- AB 2346 (Butler; D-Los Angeles) could increase the price of food and force growers to move their crop production to other states and countries, thereby hurting California exports, by creating excessive, unnecessary new rules regarding heat illness prevention with unreasonable consequences for violations.
AB 1313; Competitive Disadvantage
AB 1313 imposes costly new mandates on California farmers that will limit their ability to maintain their operations and will place them at a competitive disadvantage.
Given the seasonal and unique nature of agriculture production, farmers are exempted under both state and federal law from the eight-hour workday so as to provide farmers with greater flexibility with scheduling employees.
Currently, farmers are required to pay overtime to their employees after ten hours of work in any workday or after six days of work in any workweek.
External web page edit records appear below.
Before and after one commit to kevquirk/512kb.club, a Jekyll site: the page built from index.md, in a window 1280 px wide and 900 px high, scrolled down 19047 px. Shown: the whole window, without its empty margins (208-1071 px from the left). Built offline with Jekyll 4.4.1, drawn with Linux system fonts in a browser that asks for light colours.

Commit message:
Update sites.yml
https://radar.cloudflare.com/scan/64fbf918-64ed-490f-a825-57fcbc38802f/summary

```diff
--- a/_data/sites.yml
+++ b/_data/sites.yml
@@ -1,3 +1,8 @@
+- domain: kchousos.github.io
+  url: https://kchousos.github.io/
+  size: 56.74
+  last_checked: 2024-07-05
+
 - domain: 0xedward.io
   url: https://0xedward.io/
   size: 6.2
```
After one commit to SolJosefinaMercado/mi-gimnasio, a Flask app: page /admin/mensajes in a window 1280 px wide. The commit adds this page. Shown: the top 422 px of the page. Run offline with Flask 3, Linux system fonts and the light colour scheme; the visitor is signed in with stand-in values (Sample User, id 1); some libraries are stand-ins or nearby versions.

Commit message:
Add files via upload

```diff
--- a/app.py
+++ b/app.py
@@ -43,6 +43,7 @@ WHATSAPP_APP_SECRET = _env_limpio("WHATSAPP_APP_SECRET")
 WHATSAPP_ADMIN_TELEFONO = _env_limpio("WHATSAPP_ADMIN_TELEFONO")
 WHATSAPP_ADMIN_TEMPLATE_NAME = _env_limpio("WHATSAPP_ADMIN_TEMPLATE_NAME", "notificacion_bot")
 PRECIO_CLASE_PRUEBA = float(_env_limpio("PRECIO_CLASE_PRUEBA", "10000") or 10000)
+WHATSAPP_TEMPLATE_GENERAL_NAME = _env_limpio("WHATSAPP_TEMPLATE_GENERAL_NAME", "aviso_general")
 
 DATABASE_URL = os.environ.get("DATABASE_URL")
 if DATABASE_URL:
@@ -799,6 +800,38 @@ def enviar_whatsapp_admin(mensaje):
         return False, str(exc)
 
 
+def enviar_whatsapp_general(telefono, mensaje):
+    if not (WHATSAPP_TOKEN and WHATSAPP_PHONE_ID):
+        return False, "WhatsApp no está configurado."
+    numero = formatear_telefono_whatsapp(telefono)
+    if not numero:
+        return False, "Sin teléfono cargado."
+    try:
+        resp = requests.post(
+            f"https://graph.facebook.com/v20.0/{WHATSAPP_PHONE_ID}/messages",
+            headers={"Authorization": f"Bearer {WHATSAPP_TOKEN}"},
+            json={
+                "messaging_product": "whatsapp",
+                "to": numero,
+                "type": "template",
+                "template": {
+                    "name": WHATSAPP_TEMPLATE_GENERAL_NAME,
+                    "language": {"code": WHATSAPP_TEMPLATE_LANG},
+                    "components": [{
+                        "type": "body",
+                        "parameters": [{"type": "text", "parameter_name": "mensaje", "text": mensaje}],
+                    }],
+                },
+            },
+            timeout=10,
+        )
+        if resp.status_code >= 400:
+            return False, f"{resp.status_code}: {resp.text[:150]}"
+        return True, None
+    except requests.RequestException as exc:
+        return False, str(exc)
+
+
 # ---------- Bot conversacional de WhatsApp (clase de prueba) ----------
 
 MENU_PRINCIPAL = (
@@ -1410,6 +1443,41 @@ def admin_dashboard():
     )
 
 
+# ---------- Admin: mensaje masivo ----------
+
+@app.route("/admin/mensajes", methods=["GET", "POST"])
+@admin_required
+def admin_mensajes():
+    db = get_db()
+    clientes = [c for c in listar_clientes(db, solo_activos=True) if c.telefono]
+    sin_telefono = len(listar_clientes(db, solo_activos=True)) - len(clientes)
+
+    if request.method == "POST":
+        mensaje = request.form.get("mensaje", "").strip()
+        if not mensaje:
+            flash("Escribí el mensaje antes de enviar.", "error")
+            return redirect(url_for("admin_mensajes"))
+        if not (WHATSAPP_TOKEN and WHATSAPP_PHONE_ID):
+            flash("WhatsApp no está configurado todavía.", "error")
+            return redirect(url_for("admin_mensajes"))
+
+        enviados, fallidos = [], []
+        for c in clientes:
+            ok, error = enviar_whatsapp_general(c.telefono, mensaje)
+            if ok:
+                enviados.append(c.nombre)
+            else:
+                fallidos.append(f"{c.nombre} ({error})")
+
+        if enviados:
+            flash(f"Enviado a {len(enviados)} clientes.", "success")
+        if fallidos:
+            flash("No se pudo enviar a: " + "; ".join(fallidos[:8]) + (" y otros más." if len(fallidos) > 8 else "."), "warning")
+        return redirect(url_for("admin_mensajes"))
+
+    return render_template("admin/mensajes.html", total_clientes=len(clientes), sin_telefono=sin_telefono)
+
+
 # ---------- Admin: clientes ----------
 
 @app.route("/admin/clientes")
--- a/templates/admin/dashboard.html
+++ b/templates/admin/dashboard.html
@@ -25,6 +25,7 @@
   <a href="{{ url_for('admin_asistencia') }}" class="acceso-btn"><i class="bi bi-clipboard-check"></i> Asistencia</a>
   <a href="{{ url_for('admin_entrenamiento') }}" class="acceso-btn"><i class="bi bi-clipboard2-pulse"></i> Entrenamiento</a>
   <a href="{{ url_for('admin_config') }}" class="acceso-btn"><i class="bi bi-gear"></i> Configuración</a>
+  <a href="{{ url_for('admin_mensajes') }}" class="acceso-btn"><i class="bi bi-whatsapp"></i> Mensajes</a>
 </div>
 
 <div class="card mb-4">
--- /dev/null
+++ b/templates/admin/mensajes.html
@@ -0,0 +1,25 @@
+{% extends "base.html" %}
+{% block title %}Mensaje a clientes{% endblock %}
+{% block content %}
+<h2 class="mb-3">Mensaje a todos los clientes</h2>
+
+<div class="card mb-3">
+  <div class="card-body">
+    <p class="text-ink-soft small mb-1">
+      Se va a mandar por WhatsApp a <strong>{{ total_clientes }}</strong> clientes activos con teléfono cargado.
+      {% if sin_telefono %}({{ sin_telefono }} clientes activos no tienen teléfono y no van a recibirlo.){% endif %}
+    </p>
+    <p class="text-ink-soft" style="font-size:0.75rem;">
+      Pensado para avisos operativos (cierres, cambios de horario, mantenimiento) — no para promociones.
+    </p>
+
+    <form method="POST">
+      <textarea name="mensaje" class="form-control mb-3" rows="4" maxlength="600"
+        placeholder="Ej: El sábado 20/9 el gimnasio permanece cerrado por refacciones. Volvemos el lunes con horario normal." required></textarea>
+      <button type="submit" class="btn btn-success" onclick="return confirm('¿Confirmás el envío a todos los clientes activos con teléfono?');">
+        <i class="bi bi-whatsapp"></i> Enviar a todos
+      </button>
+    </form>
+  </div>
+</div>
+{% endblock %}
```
AB 1313 would remove this exemption and force farmers to pay overtime rates to agricultural employees after eight hours of work in any workday or forty hours of work in a workweek. Removal of this exemption will significantly increase farmers’ cost of doing business.
During a time in which farmers in California are struggling to keep their farms open, this increased burden will force them to:
- completely shut down;
- avoid overtime by limiting employees’ hours, thereby cutting employees’ pay;
- reduction of jobs; or
- pass of the increased costs onto consumers. Any of these four options will interfere with California farmers’ ability to remain competitive with other states.
Job growth in the private sector, including the agricultural industry, is a key to helping our economy recover. Saddling private industries with new and costly burdens such as AB 1313 will only hamper California’s economic growth and potentially contribute to the unemployment rate, which is currently the third highest in the nation.
AB 2346; Complex and Overly Burdensome Requirements
In 2005, California was the first state in the nation to adopt heat illness regulations. These regulations were developed with extensive input from labor and management. Since the adoption of these regulations Cal/OSHA has actively worked with employers providing education and compliance assistance, as well as an enormous enforcement effort and presence. In response to the regulations and the assistance of regulators, employers have stepped up compliance efforts and successfully reduced the incidence of heat related illness in outdoor workplaces. Cal/OSHA attests to the success of their program in impacting increased compliance in outdoor places of employment throughout the state.
Agricultural employers made enormous strides in compliance and created unprecedented public – private partnerships. There is no reason for this bill.
The enforcement provisions combined with fines and penalties are extraordinarily high and unwarranted. The opportunities for litigation are almost limitless; from private rights of action and enormous awards of damages, bounty hunter provisions, joint liabilities and high penalties. State regulators have effective enforcement authority and statutory provisions for fines, penalties and due process for employers which should be respected as the appropriate authority for heat illness prevention enforcement.
This bill creates such complex and overly burdensome requirements that agricultural employers may not be able to comply. The bill is filled with procedural traps nearly impossible to avoid. As such, the overly punitive fines for violations could be a disincentive for employers to remain in California.